INPUT FOR THIS TASK
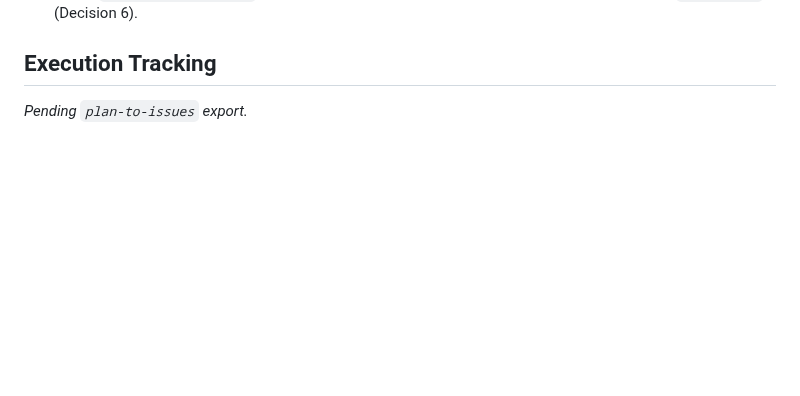
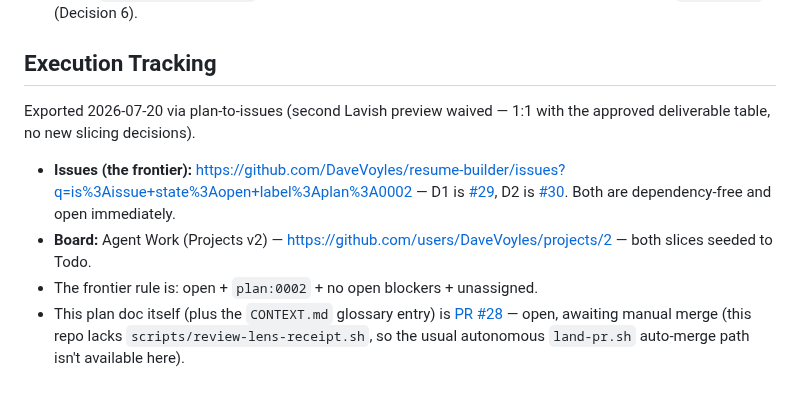
Before and after one commit to DaveVoyles/resume-builder, a Markdown page: docs/design/0002-qa-debrief-and-followup-reminders.md, the part around the change. GitHub-like rendering; blank space fills up the shorter version.

Commit message:
docs(design): plan 0002 — add Execution Tracking (issues #29, #30 + board)
Co-Authored-By: Claude Sonnet 5 <noreply@anthropic.com>

```diff
--- a/docs/design/0002-qa-debrief-and-followup-reminders.md
+++ b/docs/design/0002-qa-debrief-and-followup-reminders.md
@@ -94,4 +94,10 @@ migrations, secret rotations, or external sends.
 
 ## Execution Tracking
 
-_Pending `plan-to-issues` export._
+Exported 2026-07-20 via plan-to-issues (second Lavish preview waived — 1:1 with the approved
+deliverable table, no new slicing decisions).
+
+- **Issues (the frontier):** https://github.com/DaveVoyles/resume-builder/issues?q=is%3Aissue+state%3Aopen+label%3Aplan%3A0002 — D1 is [#29](https://github.com/DaveVoyles/resume-builder/issues/29), D2 is [#30](https://github.com/DaveVoyles/resume-builder/issues/30). Both are dependency-free and open immediately.
+- **Board:** Agent Work (Projects v2) — https://github.com/users/DaveVoyles/projects/2 — both slices seeded to Todo.
+- The frontier rule is: open + `plan:0002` + no open blockers + unassigned.
+- This plan doc itself (plus the `CONTEXT.md` glossary entry) is [PR #28](https://github.com/DaveVoyles/resume-builder/pull/28) — open, awaiting manual merge (this repo lacks `scripts/review-lens-receipt.sh`, so the usual autonomous `land-pr.sh` auto-merge path isn't available here).
```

EXERCISE BRIEF
Each line of the entries above that includes the string "Execution" should be copied out.

RESPONSE AREA
docs(design): plan 0002 — add Execution Tracking (issues #29, #30 + board)
 ## Execution Tracking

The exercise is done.